In order to better understand the early Brethren and the degree to which church leaders at the local level, especially the Elders, actually influenced or regulated the life of its members, let us step back in time to a former era when the authority of church elders was beyond question. The following excerpts are condensed from the minute books of the Lost Creek Church of the Brethren founded in 1790, Pennsylvania Southern District. This congregation originally had four different geographically located meeting houses; the remaining two, Bunkertown COB, and the Free Spring COB amicably divided in 1989. The membership of the congregation over the general time period of these citings varied between 275-325. In most cases the original wording is not reflected exactly (unless retained within quotes) but has been carefully revised in order to be more understandable to the modern reader. Most persons recording these church minutes often used colloquial words or expressions and variant spelling. Each item was selected because of its unusual character.
The reader will no doubt be amazed, or even astonished with the degree of authority that earlier Brethren church leaders exercised over the life of their members. This was a time when infractions of the faith might compel one to stand before a local Council Meeting to give explanation and even apology for one's behavior. In a modern age preoccupied with civil rights and personal freedom, this kind of authority is openly challenged. We have been conditioned to not pass judgement on the lifestyle or behavior of others, which only blurs the lines of acceptability. We are no longer a nation that sees black and white issues. Everything is becoming a gray area. One person's opinion is only that - an opinion.

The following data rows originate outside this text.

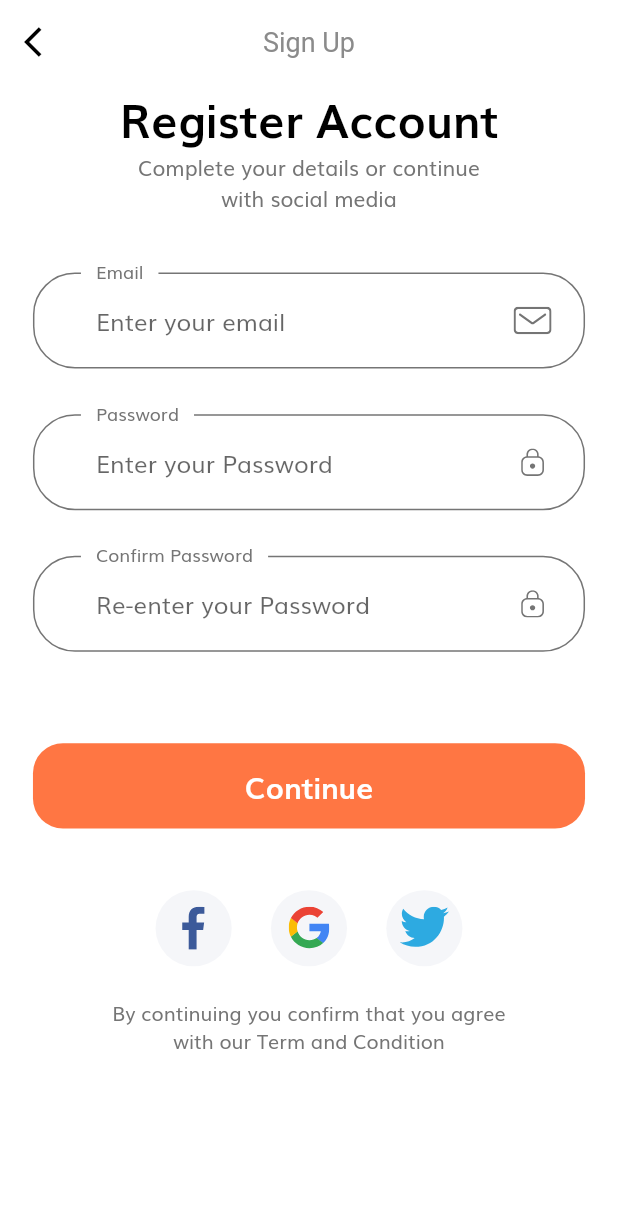
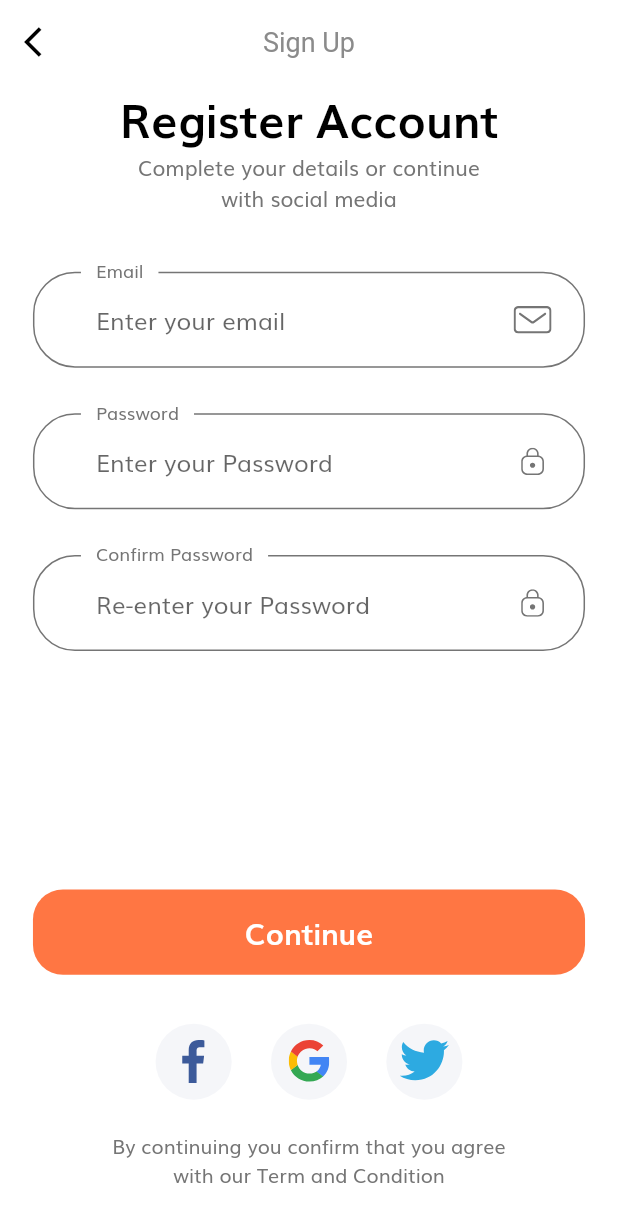
Before and after one commit to ArturLevchuk/e_commerce, a Flutter app: the screen it shows after launch, after a tap on "Continue", after a tap on "Sign Up", on a phone screen of 412 x 824 dp. Shown: the top 1222 px of the screen. Run offline on Flutter 3.47's test engine with Material 2 defaults, Android fonts, the phone set to English and light mode, and no system bars; our stand-ins replace awesome_notifications, bloc, custom_refresh_indicator, dio, equatable, flutter_bloc and 2 more; accounts and stored records are empty.

Commit message:
sign_in_up_screens & splash update

```diff
--- a/lib/screens/sign_in_up_screens/sign_in_screen.dart
+++ b/lib/screens/sign_in_up_screens/sign_in_screen.dart
@@ -52,16 +52,16 @@ class SignInScreen extends StatelessWidget {
         body: ScrollConfiguration(
           behavior: CustomScrollBehavior(),
           child: SingleChildScrollView(
-            // physics: _hasFocus
-            //     ? const BouncingScrollPhysics()
-            //     : const NeverScrollableScrollPhysics(),
             child: SafeArea(
                 child: SizedBox(
+              height: SizeConfig.getBodyHeight(),
               width: double.infinity,
               child: Padding(
                 padding: EdgeInsets.symmetric(
                     horizontal: getProportionateScreenWidth(20)),
-                child: Column(
+                child: LayoutBuilder(builder: (context, constraints) {
+                  final bodyHeight = constraints.maxHeight;
+                  return Column(
                     children: [
                       Text(
                         "Welcome Back",
@@ -74,9 +74,12 @@ class SignInScreen extends StatelessWidget {
                         "Sign in with your email and password \nor continue with social media",
                         textAlign: TextAlign.center,
                       ),
-                    SizedBox(height: SizeConfig.screenHeight * 0.08),
-                    const SignForm(),
-                    SizedBox(height: SizeConfig.screenHeight * 0.02),
+                      SizedBox(height: bodyHeight * .08),
+                      SizedBox(
+                        height: bodyHeight * .6,
+                        child: const SignForm(),
+                      ),
+                      const Spacer(),
                       Row(
                         mainAxisAlignment: MainAxisAlignment.center,
                         children: [
@@ -95,8 +98,10 @@ class SignInScreen extends StatelessWidget {
                         ],
                       ),
                       const NoAccountText(),
+                      const Spacer(),
                     ],
-                ),
+                  );
+                }),
               ),
             )),
           ),
@@ -144,8 +149,6 @@ class _SignFormState extends State<SignForm> {
   Widget build(BuildContext context) {
     return Form(
       key: _formKey,
-      child: SizedBox(
-        height: SizeConfig.screenHeight * 0.53,
       child: Column(
         children: [
           buildEmailFormField(),
@@ -211,8 +214,8 @@ class _SignFormState extends State<SignForm> {
                         setState(() {
                           isLoading = false;
                         });
-                          Navigator.of(context).pushReplacementNamed(
-                              LoginSuccessScreen.routeName);
+                        Navigator.of(context)
+                            .pushReplacementNamed(LoginSuccessScreen.routeName);
                       }
                     }
                     setState(() {
@@ -221,7 +224,6 @@ class _SignFormState extends State<SignForm> {
                   },
                 ),
         ],
-        ),
       ),
     );
   }
--- a/lib/screens/sign_in_up_screens/sign_up_screen.dart
+++ b/lib/screens/sign_in_up_screens/sign_up_screen.dart
@@ -27,7 +27,11 @@ class SignUpScreen extends StatelessWidget {
             child: Padding(
               padding: EdgeInsets.symmetric(
                   horizontal: getProportionateScreenWidth(20)),
-              child: Column(
+              child: SizedBox(
+                height: SizeConfig.getBodyHeight(),
+                child: LayoutBuilder(builder: (context, constraints) {
+                  final bodyHeight = constraints.maxHeight;
+                  return Column(
                     children: [
                       Text(
                         "Register Account",
@@ -40,9 +44,13 @@ class SignUpScreen extends StatelessWidget {
                         "Complete your details or continue\nwith social media",
                         textAlign: TextAlign.center,
                       ),
-                  SizedBox(height: SizeConfig.screenHeight * 0.01),
-                  const SignUpForm(),
-                  SizedBox(height: SizeConfig.screenHeight * 0.05),
+                      SizedBox(height: bodyHeight * 0.01),
+                      SizedBox(
+                        height: bodyHeight * .65,
+                        child: const SignUpForm(),
+                      ),
+                      // SizedBox(height: bodyHeight * 0.05),
+                      const Spacer(),
                       Row(
                         mainAxisAlignment: MainAxisAlignment.center,
                         children: [
@@ -68,8 +76,11 @@ class SignUpScreen extends StatelessWidget {
                             color: kTextColor,
                             fontSize: getProportionateScreenWidth(12)),
                       ),
-                  SizedBox(height: getProportionateScreenHeight(10)),
+                      // SizedBox(height: getProportionateScreenHeight(10)),
+                      const Spacer(),
                     ],
+                  );
+                }),
               ),
             ),
           ),
@@ -136,7 +147,8 @@ class _SignUpFormState extends State<SignUpForm> {
           buildConfirmPasswordFormField(),
           SizedBox(height: getProportionateScreenHeight(30)),
           FormError(errors: errors),
-          SizedBox(height: getProportionateScreenHeight(30)),
+          // SizedBox(height: getProportionateScreenHeight(30)),
+          const Spacer(),
           DefaultButton(
             text: "Continue",
             press: () async {
@@ -176,7 +188,8 @@ class _SignUpFormState extends State<SignUpForm> {
       },
       validator: (value) {
         if (signUpInf['password'] != confirmPassword &&
-            !errors.contains(kMatchPassError)) {
+            !errors.contains(kMatchPassError) &&
+            !errors.contains(kShortPassError)) {
           setState(() {
             errors.add(kMatchPassError);
           });
@@ -232,7 +245,8 @@ class _SignUpFormState extends State<SignUpForm> {
             errors.add(kEmailNullError);
           });
         } else if (!emailValidatorRegExp.hasMatch(value) &&
-            !errors.contains(kInvalidEmailError)) {
+            !errors.contains(kInvalidEmailError) &&
+            !errors.contains(kEmailNullError)) {
           setState(() {
             errors.add(kInvalidEmailError);
           });
@@ -266,7 +280,9 @@ class _SignUpFormState extends State<SignUpForm> {
           setState(() {
             errors.add(kPassNullError);
           });
-        } else if (value.length < 8 && !errors.contains(kShortPassError)) {
+        } else if (value.length < 8 &&
+            !errors.contains(kShortPassError) &&
+            !errors.contains(kPassNullError)) {
           setState(() {
             errors.add(kShortPassError);
           });
--- a/lib/screens/splash_screen.dart
+++ b/lib/screens/splash_screen.dart
@@ -88,11 +88,13 @@ class _SplashScreenState extends State<SplashScreen> {
               Expanded(
                 flex: 2,
                 child: Padding(
-                  padding: EdgeInsets.symmetric(
-                      horizontal: getProportionateScreenWidth(20)),
+                  padding: EdgeInsets.all(getProportionateScreenWidth(20)),
                   child: Column(
+                    mainAxisAlignment: MainAxisAlignment.end,
                     children: [
-                      const Spacer(),
+                      SizedBox(
+                        height: getProportionateScreenWidth(20),
+                      ),
                       Row(
                         mainAxisAlignment: MainAxisAlignment.center,
                         children: List.generate(
@@ -100,7 +102,8 @@ class _SplashScreenState extends State<SplashScreen> {
                           (index) => buildDot(index: index),
                         ),
                       ),
-                      const Spacer(flex: 2),
+                      const Spacer(),
+                      // const Spacer(flex: 2),
                       DefaultButton(
                         text: "Continue",
                         press: () {
@@ -108,7 +111,7 @@ class _SplashScreenState extends State<SplashScreen> {
                               .popAndPushNamed(SignInScreen.routeName);
                         },
                       ),
-                      const Spacer(),
+                      // const Spacer(),
                     ],
                   ),
                 ),
```
Also changed, not shown: lib/screens/sign_in_up_screens/complete_profile_screen.dart (+18 -16 lines), lib/screens/sign_in_up_screens/login_success_screen.dart (+7 -4 lines). Lines whose indentation alone changed are shown as unchanged.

No longer does the Bible retain a sense of authority for most non-Christians, and far too many Christians. We are becoming a nation under little more authority but ones' own personal interpretation. History modestly shows that once a nation has lost it's sense of decency and respect for authority, it propels itself on a path of self-destruction. This web offering is not intended to suggest a return to any previous cultural period, but to emphasize with objectivity that in former times when the Bible and church leadership affected behavior, even non-believers, it was a period devoid of: drive-by shootings, letter bombs, serial killings, divorce in two of three marriages, skyrocketing illegitimacy, public bestiality, epidemic child kidnappings and molestations, total collapse of civility in many urban areas, the dysfunction of the judicial system, the death of 30 million infants, growing poverty and helplessness, enormous criminal misconduct, release of hardened criminals because of prison overpopulation, gross political corruption, plus widespread biblical illiteracy in a nation of Christians. One might convincingly argue that the pursuit of individual freedom without restraint of judgement has not preserved the safety or integrity of family and community, but may have actually contributed to the dismantling of our social guard-rails.
- October 1847

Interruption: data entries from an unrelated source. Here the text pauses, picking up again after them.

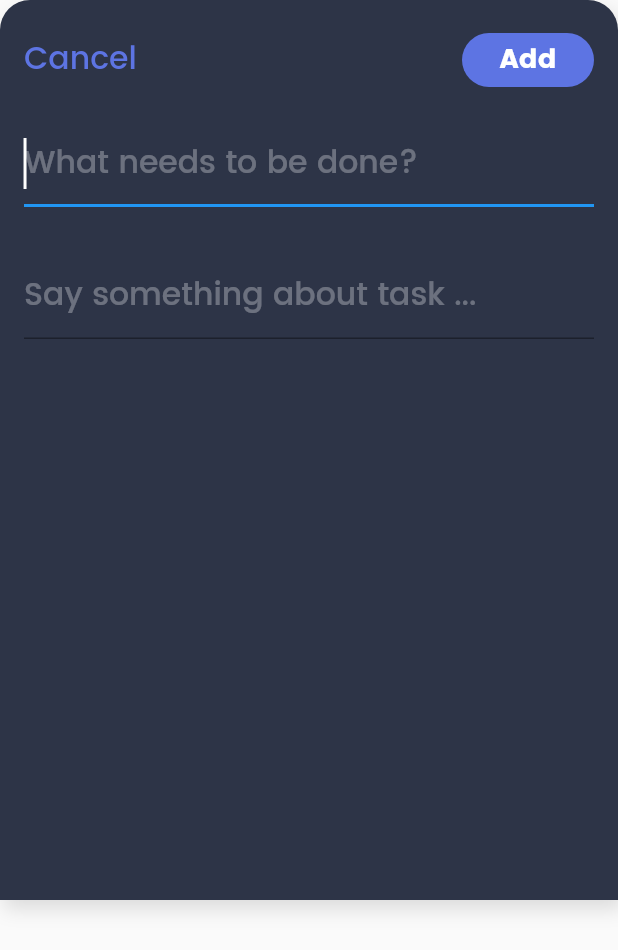
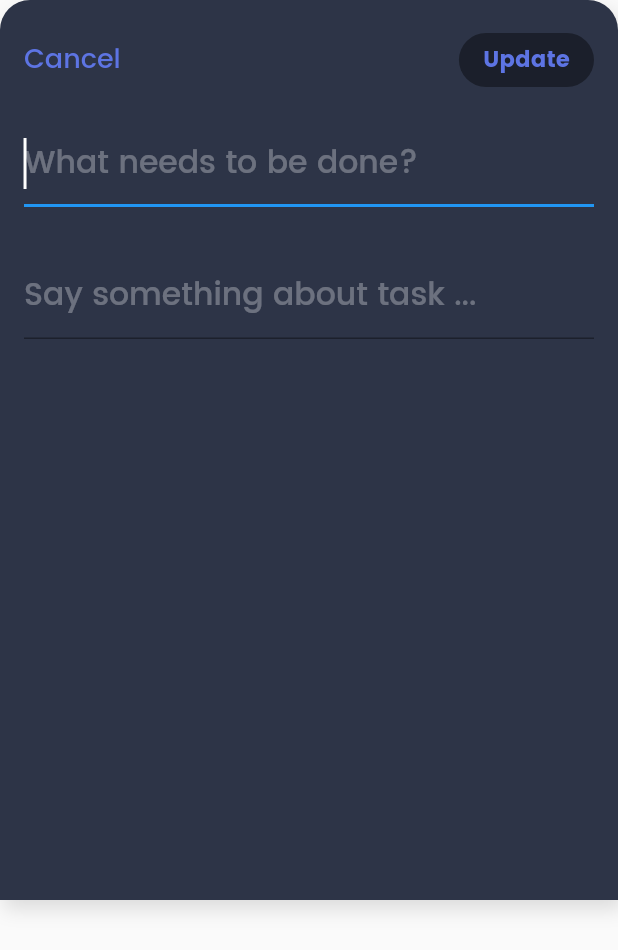
Before and after one commit to TunNandaAung/flutter-checklist, a Flutter app: the AddTodoForm widget shown alone on an empty page, opened directly with empty values, on a phone screen of 412 x 824 dp. Shown: the top 950 px of the screen. Run offline on Flutter 3.47's test engine with Material 2 defaults, Android fonts, the light colour scheme and no system bars; our stand-ins replace bloc, bubble_bottom_bar, circular_check_box, cloud_firestore, equatable, firebase_auth and 5 more; accounts and stored records are empty.

Commit message:
Tweak Add and Update Form UI

```diff
--- a/lib/todo/modal/add_todo_form.dart
+++ b/lib/todo/modal/add_todo_form.dart
@@ -64,7 +64,7 @@ class _AddTodoFormState extends State<AddTodoForm> {
                               child: Text("Cancel",
                                   style: TextStyle(
                                       fontFamily: "Poppins-Medium",
-                                      fontSize: 21.0,
+                                      fontSize: 18.0,
                                       color: Color(0xFF5d74e3))),
                             ),
                             FlatButton(
@@ -78,15 +78,15 @@ class _AddTodoFormState extends State<AddTodoForm> {
                                   Navigator.pop(context);
                                 }
                               },
-                              color: Color(0xFF5d74e3),
+                              color: Colors.black.withOpacity(.40),
                               disabledColor: Colors.grey,
                               shape: RoundedRectangleBorder(
                                   borderRadius: BorderRadius.circular(50.0)),
-                              child: Text('Add',
+                              child: Text('Update',
                                   style: TextStyle(
                                       fontFamily: 'Poppins-Bold',
-                                      fontSize: 18.0,
-                                      color: Colors.white)),
+                                      fontSize: 15.0,
+                                      color: Color(0xFF5d74e3))),
                             )
                           ],
                         ),
```
Also changed, not shown: lib/todo/modal/edit_todo_form.dart (+7 -5 lines).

- Brother was cited before the Council for taking part in a military funeral.
- January 1861
- Decision for congregation to pay $8.00 for member's wood and board until March 31.

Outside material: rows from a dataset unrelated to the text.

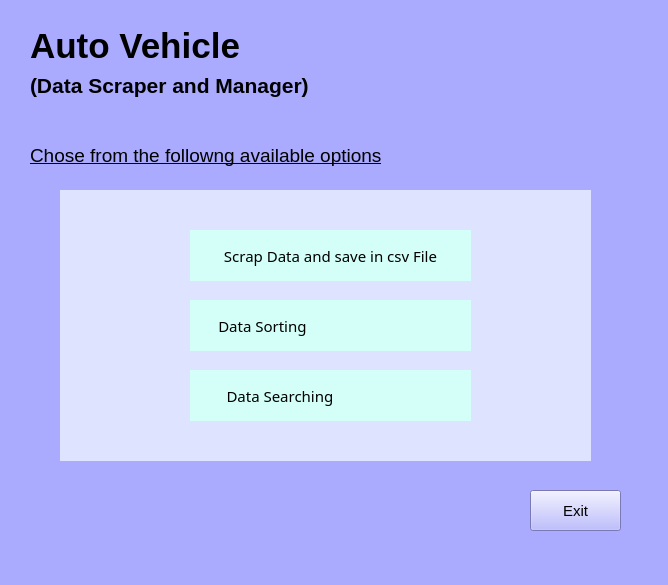
Muneeb912-cmd/Auto-Vehicle-Data-Scaping-and-Management-, file MidTerm Project/GUI/Third.ui: the form before one commit.
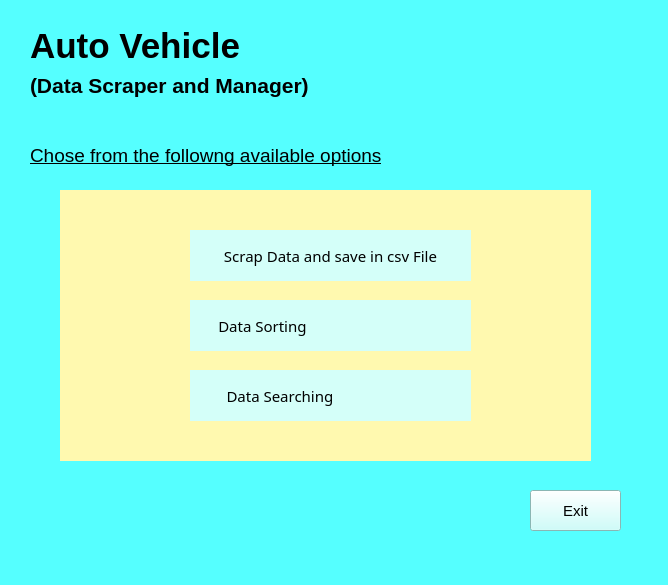
The form after the commit. Icons and pictures are not drawn.

The edit to the form file:
```diff
--- a/MidTerm Project/GUI/Third.ui
+++ b/MidTerm Project/GUI/Third.ui
@@ -19,7 +19,7 @@
    <string>Main</string>
   </property>
   <property name="styleSheet">
-   <string notr="true">background-color:rgb(170, 170, 255)
+   <string notr="true">background-color:rgb(85, 255, 255)
 </string>
   </property>
   <widget class="QLabel" name="label">
@@ -98,7 +98,7 @@
     </font>
    </property>
    <property name="styleSheet">
-    <string notr="true"/>
+    <string notr="true">background-color:rgb(193, 255, 251)</string>
    </property>
    <property name="text">
     <string>Exit</string>
@@ -124,7 +124,7 @@
     </rect>
    </property>
    <property name="styleSheet">
-    <string notr="true">background-color:rgb(222, 228, 255);
+    <string notr="true">background-color:rgb(255, 249, 175);
 border :3px black; </string>
    </property>
    <property name="frameShape">
```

- January 1865
- Sister was admonished for wearing hoops under her skirt.
- January 1865
- Men were told not to use sleigh bells if they wished to be retained (as members).
- February 1881
- Motion passed enjoining members from holding life insurance.
- June 1899
- Mustache wearers visited and instructed to shave them off.
- May 1901
- The Moderator confessed to playing checkers and stated that he would not do it again.
- October 1901
- Brothers horse trade was referred to a committee for investigation.
- January 1902
- Committee reported that the Brother (previous) did not feel accountable for the dead horse.
- March 1903
- Brethren asked permission to build an extension onto the existing meeting house. Council placed the matter into their discretion, but "cautioned them not to contract any debt."
- November 1915
- Motion to consider the advisability of securing "ministerial help." And that "we employ a salaried minister from a distance to serve the entire congregation."
- January 1916
- Brother read a letter from Rev. John Rowland stating that he would come and serve the congregation, but
"thought he should have $600 a year for support of self and family."
- May 1923
- Brother was given opportunity to give explanation of his case before Council. Though he plead innocence, his defense was not convincing and he was expelled.
- January 1925
- Members were urged to be moderate in their apparel. Sisters are to wear the coverings, and not to "follow the foolish passions of the world."
- April 1948
- Motion approved the installation of an inside baptistry.
- September 1955
- Motion approved the budget for the following year at $8,150. ( Bunkertown COB 1998 budget: $180,217 )